Rusty tussock moths invade Seward Peninsula
The rusty tussock moth has invaded the tundra in the Nome area, an infestation of the species not seen this far north before.
The hungry little caterpillars, the larval stage of the moth, chew their way through a wide variety of vegetation. Brown patches on the tundra, willow bushes cleared of leaves and even chewed up rhubarb bear testimony to their great numbers and enormous appetite.
“They have a range of hosts,” said Dr. Stephen Burr, entomologist with the U.S. Forest Service based in Fairbanks. While they are found in large numbers on the willows locally they also can eat conifers, blueberry bushes and other types of vegetation according to Dr. Burr. Scientists describe them as “polyphagous,” meaning they eat a variety of plants.
The critter’s scientific name is Orgyia antiqua, and also known as the Vapourer moth, the rusty tussock moth is in the family Erebidae. They are native to Europe but have been in North America for a long time.
Dr. Burr checked records and found Alaska has seen infestations in the Mat-Su Valley in 2010 and there have been outbreaks in 2003 and 1997. In the Mat-Su 55,000 acres were affected but damage to vegetation was not permanent. In Fairbanks they did eat blueberries. Whether they will be damaging local berries Dr. Burr could not say.

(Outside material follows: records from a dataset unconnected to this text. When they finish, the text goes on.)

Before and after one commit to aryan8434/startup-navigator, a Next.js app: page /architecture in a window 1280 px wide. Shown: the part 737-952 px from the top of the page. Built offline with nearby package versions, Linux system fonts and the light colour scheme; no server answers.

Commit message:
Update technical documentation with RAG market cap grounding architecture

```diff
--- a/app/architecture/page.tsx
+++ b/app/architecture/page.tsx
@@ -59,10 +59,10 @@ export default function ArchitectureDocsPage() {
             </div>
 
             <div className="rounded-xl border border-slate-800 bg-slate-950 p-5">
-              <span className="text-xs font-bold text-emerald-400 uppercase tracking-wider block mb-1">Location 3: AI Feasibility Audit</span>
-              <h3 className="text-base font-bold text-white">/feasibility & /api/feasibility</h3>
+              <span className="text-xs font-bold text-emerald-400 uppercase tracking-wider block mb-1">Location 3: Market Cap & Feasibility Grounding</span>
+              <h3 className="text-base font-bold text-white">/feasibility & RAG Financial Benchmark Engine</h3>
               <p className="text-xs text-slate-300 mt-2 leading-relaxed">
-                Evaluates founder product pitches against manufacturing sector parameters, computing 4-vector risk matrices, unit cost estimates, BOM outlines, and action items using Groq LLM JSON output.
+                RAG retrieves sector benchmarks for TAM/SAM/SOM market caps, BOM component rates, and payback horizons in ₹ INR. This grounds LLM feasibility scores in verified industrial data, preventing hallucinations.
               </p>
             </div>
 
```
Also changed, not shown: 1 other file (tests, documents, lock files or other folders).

The caterpillars are dark and hairy and named because of the “tussocks” of hair along their back. The adult male flies, the female does not. When they appear in large numbers, as they are doing around Nome, they can defoliate large areas. There is one generation a year and the infestations generally don’t last for more than three years. The eggs are laid on the host material, usually willows, in the fall and the eggs hatch the following spring.

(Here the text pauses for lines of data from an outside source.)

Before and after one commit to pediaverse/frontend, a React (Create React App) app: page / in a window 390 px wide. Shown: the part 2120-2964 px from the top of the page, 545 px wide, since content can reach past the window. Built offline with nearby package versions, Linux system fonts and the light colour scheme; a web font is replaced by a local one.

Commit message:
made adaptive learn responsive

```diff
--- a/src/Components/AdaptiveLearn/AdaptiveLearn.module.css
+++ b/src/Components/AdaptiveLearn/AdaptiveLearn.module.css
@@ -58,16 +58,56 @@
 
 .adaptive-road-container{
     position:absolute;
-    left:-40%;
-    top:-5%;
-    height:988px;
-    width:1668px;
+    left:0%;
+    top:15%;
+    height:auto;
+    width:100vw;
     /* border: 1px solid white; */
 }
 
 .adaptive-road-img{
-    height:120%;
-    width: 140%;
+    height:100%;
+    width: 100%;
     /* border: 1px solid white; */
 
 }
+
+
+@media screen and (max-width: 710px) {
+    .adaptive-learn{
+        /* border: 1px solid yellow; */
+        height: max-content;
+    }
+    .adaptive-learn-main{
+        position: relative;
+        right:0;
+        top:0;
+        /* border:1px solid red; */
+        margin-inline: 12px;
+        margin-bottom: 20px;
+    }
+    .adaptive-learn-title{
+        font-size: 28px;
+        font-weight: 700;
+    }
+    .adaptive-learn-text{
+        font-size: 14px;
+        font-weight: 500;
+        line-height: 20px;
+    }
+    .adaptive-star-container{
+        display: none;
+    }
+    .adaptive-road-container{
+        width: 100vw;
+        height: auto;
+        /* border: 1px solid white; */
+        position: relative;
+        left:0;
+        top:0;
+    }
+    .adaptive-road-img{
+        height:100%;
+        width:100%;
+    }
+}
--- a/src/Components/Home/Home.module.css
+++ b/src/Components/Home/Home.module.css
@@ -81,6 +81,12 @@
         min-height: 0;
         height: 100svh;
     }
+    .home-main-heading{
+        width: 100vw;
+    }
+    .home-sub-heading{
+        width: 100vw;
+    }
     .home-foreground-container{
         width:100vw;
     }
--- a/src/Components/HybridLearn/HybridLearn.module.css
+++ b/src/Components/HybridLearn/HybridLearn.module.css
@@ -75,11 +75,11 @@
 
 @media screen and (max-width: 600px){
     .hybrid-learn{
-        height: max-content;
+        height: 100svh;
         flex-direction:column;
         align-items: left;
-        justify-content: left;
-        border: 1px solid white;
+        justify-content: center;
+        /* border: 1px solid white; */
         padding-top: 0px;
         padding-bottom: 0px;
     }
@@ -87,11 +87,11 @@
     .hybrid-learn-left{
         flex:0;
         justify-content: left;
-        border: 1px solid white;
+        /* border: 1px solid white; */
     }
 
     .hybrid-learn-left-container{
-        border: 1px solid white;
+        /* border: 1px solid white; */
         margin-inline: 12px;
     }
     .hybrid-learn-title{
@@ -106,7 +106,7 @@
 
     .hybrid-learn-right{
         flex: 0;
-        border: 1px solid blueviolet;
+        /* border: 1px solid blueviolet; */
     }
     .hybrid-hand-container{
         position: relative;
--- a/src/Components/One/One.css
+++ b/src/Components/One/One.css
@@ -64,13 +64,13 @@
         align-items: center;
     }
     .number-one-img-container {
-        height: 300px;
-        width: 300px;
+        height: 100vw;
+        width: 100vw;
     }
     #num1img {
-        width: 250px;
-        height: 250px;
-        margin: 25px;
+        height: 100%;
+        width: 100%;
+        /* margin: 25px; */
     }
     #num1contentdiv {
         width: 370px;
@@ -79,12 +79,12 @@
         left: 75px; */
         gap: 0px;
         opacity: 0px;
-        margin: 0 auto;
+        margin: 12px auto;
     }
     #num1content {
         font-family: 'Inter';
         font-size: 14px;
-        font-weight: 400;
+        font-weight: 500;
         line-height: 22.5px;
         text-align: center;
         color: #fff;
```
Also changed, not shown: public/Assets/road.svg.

One characteristic of the moth is they can cause dermatitis, a type of skin irritation, if people touch the hairs of the caterpillars. “If there are a lot of caterpillars, and their hairs are in the air, my eyes always get really itchy,” said Dr. Connie Mehmel, a U.S. Forest Service entomologist based in Wenatchee, Washington. “Most people are allergic, and they can really cause skin irritations.” She said the hairs of the caterpillar look like tiny harpoons under the microscope.
Because of damage to forests in Northern California, Oregon, and Washington during tussock moth outbreaks the U.S. Forest Service has sprayed affected areas with an innovative pesticide. A lab in Corvallis, Oregon concocted a thick liquid from a virus that kills the moths. The virus is mixed with water and molasses and sprayed on the forest by helicopter. The virus does not affect other insects or animals.
This year in the Blewett Pass area of Central Washington they sprayed for two days in June. In the mid-70s a serious outbreak was sprayed with DDT, a toxic chemical now banned. That was the last time the pesticide was ever used in a national forest, according to Dr. Mehmel.